“The risk of failure is greatly decreased with an increase in money spent,” said Wilson. “If we have more polling days, we have more turnout and paying our elections staff is pretty much necessary.”

Melanie Hotchkiss, who is co-ordinating the campaign, explained that the university and the student organization have a “good relationship” since it is provided with office space and the fee-levy it collects, something that the administration is not obligated to provide.

“More than anything else, accreditation would be more like an insurance policy,” said Hotchkiss.

The issue is to attract as many students as possible since the provincial government requires 25 per cent of the ECA’s membership to support the motion. Therefore, the faculty association requires a minimum of approximately 900 students to vote ‘yes.’

The ECA is reaching out to students through flyers and information booths located in the mezzanine in the Hall building and on the eighth floor.

In order to ensure that the vote is as accessible as possible to undergraduate students, the ECA invested in having roaming polls with clerks visiting classrooms so individuals can vote before and after courses.

With four clerks, the roaming polls alone are costing the ECA close to $5,600 and the stationary polls amount to more than $3,000.

“We have to hedge our bets and make sure our students get out and vote,” said Wilson.

Overall, the ECA is allotting more than $10,000 to the polling to guarantee a two-week vote provides students with enough time to cast their ballots.


On the road to accreditation

Concordia University’s Engineering and Computer Science Association will be sending students to the polls as it seeks official accreditation as a student association this January.

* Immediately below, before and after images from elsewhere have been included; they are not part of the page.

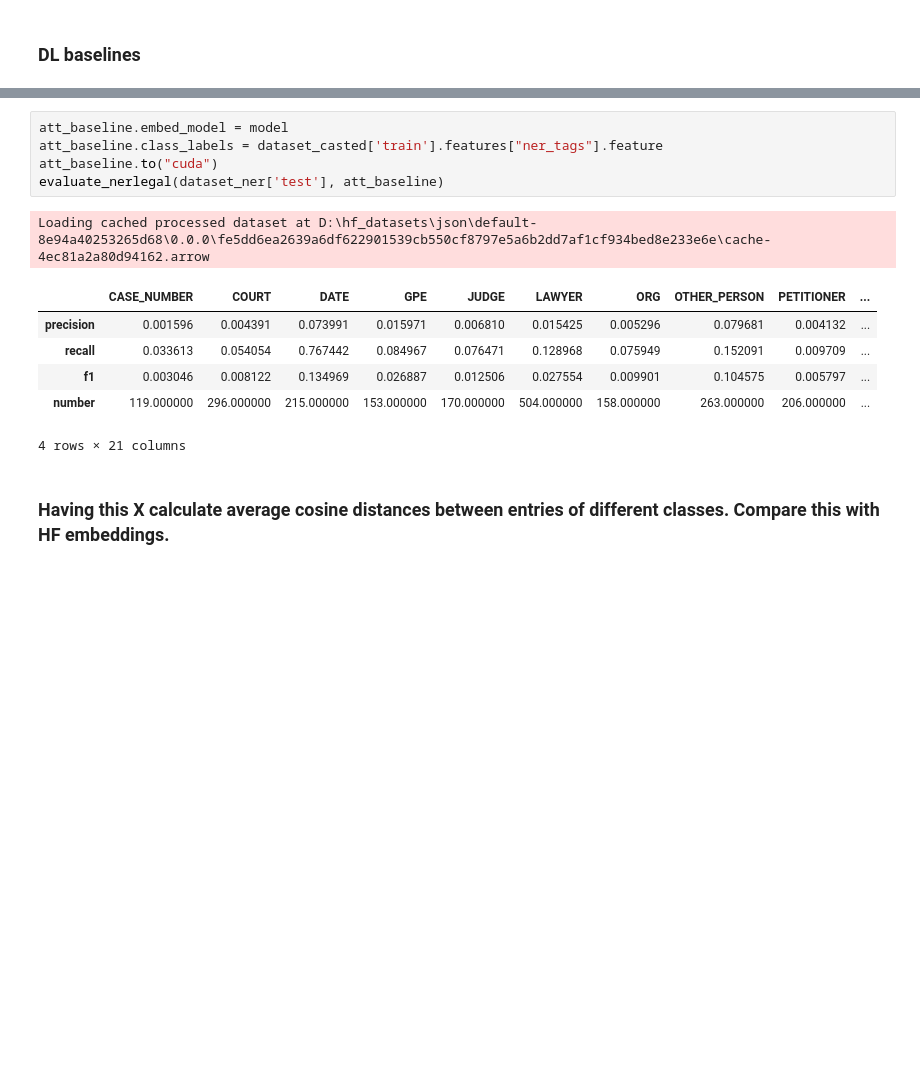
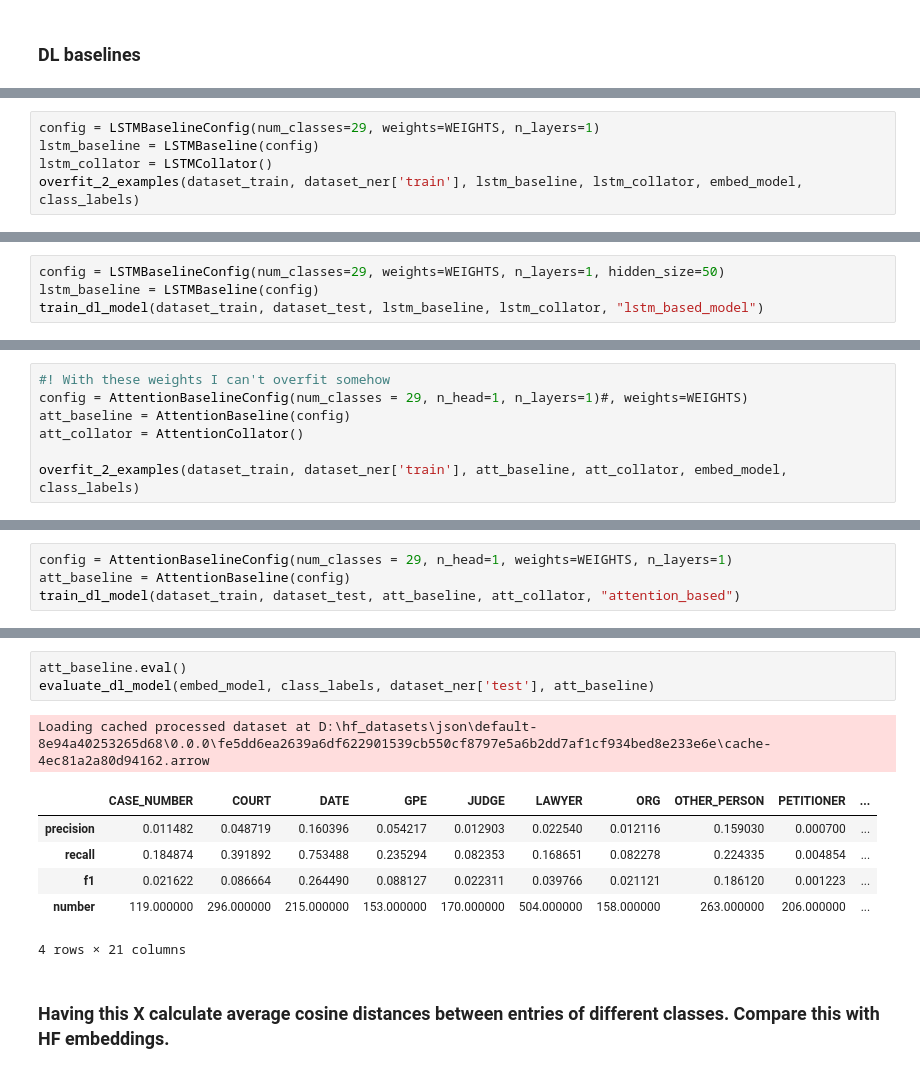
Before and after one commit to SebChw/NLP-Legal-eval, a Jupyter notebook: notebooks/baselines.ipynb, the cells around one changed output, grey strips where cells are left out. Drawn from its saved outputs; the diff is of its cells as text; blank space fills up the shorter version.

Commit message:
update baselines code

```diff
--- a/notebooks/baselines.ipynb
+++ b/notebooks/baselines.ipynb
@@ -194,0 +199,5 @@ KeyboardInterrupt
+# %%
+config = LSTMBaselineConfig(num_classes=29, weights=WEIGHTS, n_layers=1)
+lstm_baseline = LSTMBaseline(config)
+lstm_collator = LSTMCollator()
+overfit_2_examples(dataset_train, dataset_ner['train'], lstm_baseline, lstm_collator, embed_model, class_labels)
@@ -194,0 +223,4 @@ KeyboardInterrupt
+# %%
+config = LSTMBaselineConfig(num_classes=29, weights=WEIGHTS, n_layers=1, hidden_size=50)
+lstm_baseline = LSTMBaseline(config)
+train_dl_model(dataset_train, dataset_test, lstm_baseline, lstm_collator, "lstm_based_model")
@@ -194,0 +264,7 @@ KeyboardInterrupt
+# %%
+#! With these weights I can't overfit somehow
+config = AttentionBaselineConfig(num_classes = 29, n_head=1, n_layers=1)#, weights=WEIGHTS)
+att_baseline = AttentionBaseline(config)
+att_collator = AttentionCollator()
+
+overfit_2_examples(dataset_train, dataset_ner['train'], att_baseline, att_collator, embed_model, class_labels)
@@ -194,0 +281,4 @@ KeyboardInterrupt
+# %%
+config = AttentionBaselineConfig(num_classes = 29, n_head=1, weights=WEIGHTS, n_layers=1)
+att_baseline = AttentionBaseline(config)
+train_dl_model(dataset_train, dataset_test, att_baseline, att_collator, "attention_based")
@@ -195,14 +309,12 @@ KeyboardInterrupt
 # %%
-att_baseline.embed_model = model
-att_baseline.class_labels = dataset_casted['train'].features["ner_tags"].feature
-att_baseline.to("cuda")
-evaluate_nerlegal(dataset_ner['test'], att_baseline)
+att_baseline.eval()
+evaluate_dl_model(embed_model, class_labels, dataset_ner['test'], att_baseline)
 # %% [output]
 Loading cached processed dataset at D:\hf_datasets\json\default-8e94a40253265d68\0.0.0\fe5dd6ea2639a6df622901539cb550cf8797e5a6b2dd7af1cf934bed8e233e6e\cache-4ec81a2a80d94162.arrow
 |  | CASE_NUMBER | COURT | DATE | GPE | JUDGE | LAWYER | ORG | OTHER_PERSON | PETITIONER | ... |
-| precision | 0.001596 | 0.004391 | 0.073991 | 0.015971 | 0.006810 | 0.015425 | 0.005296 | 0.079681 | 0.004132 | ... |
-| recall | 0.033613 | 0.054054 | 0.767442 | 0.084967 | 0.076471 | 0.128968 | 0.075949 | 0.152091 | 0.009709 | ... |
-| f1 | 0.003046 | 0.008122 | 0.134969 | 0.026887 | 0.012506 | 0.027554 | 0.009901 | 0.104575 | 0.005797 | ... |
+| precision | 0.011482 | 0.048719 | 0.160396 | 0.054217 | 0.012903 | 0.022540 | 0.012116 | 0.159030 | 0.000700 | ... |
+| recall | 0.184874 | 0.391892 | 0.753488 | 0.235294 | 0.082353 | 0.168651 | 0.082278 | 0.224335 | 0.004854 | ... |
+| f1 | 0.021622 | 0.086664 | 0.264490 | 0.088127 | 0.022311 | 0.039766 | 0.021121 | 0.186120 | 0.001223 | ... |
 | number | 119.000000 | 296.000000 | 215.000000 | 153.000000 | 170.000000 | 504.000000 | 158.000000 | 263.000000 | 206.000000 | ... |
 4 rows × 21 columns
 # %% [markdown]
```
Also changed, not shown: parts of 32 cells of this notebook, 8 other files.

The faculty student association will be holding a vote from January 28 to February 14 to obtain accreditation under Quebec civil law. In order to be eligible for formal recognition, the ECA must obtain the support of 25 per cent of their undergraduate student body in engineering and computer science.

Therefore a minimum of 900 students must vote yes in the polling for the accreditation process to move forward. This is a factor that has stopped previous executives from pursuing accreditation due to fear of failure to meet the requirement, according to ECA VP finance Chuck Wilson.

Lacking accreditation can be problematic because it limits student associations in terms of funding and accessibility. For example, the university is not technically nor legally obligated to provide the ECA with funding stemming from a fee-levy although it does anyway.

According to ECA President Ali Talhouni, what the ECA doesn’t have access to is the membership list of its students from the Dean of Students Office.

“We’re treated as an accredited association,” said Talhouni. “It’s the only thing we don’t get and the dean of students doesn’t give it to us.”

The student organization lost its company status following the transition from a paper registry to an online database for the Registraire des entreprises du Québec. The ECA’s status was revoked because the ECA failed to file their annual declaration as a company for several years.

Under law, student associations are unable to achieve accreditation if they are not a legally recognized company.

Lawyer Patrice Blais was present at an ECA council meeting to explain the procedure for applying for accreditation with the provincial government.

“What the ministry wants [is] to ensure there is a process and everyone can vote,” said Blais. “The ECA will be officially recognized as an association and accreditation gives you protection.”

To oversee the vote, the ECA officially appointed Judicial Board Chairperson Nick Cuillerier as their accreditation president. Melanie Hotchkiss, a student senator, will co-ordinate the campaign.

Exit mobile version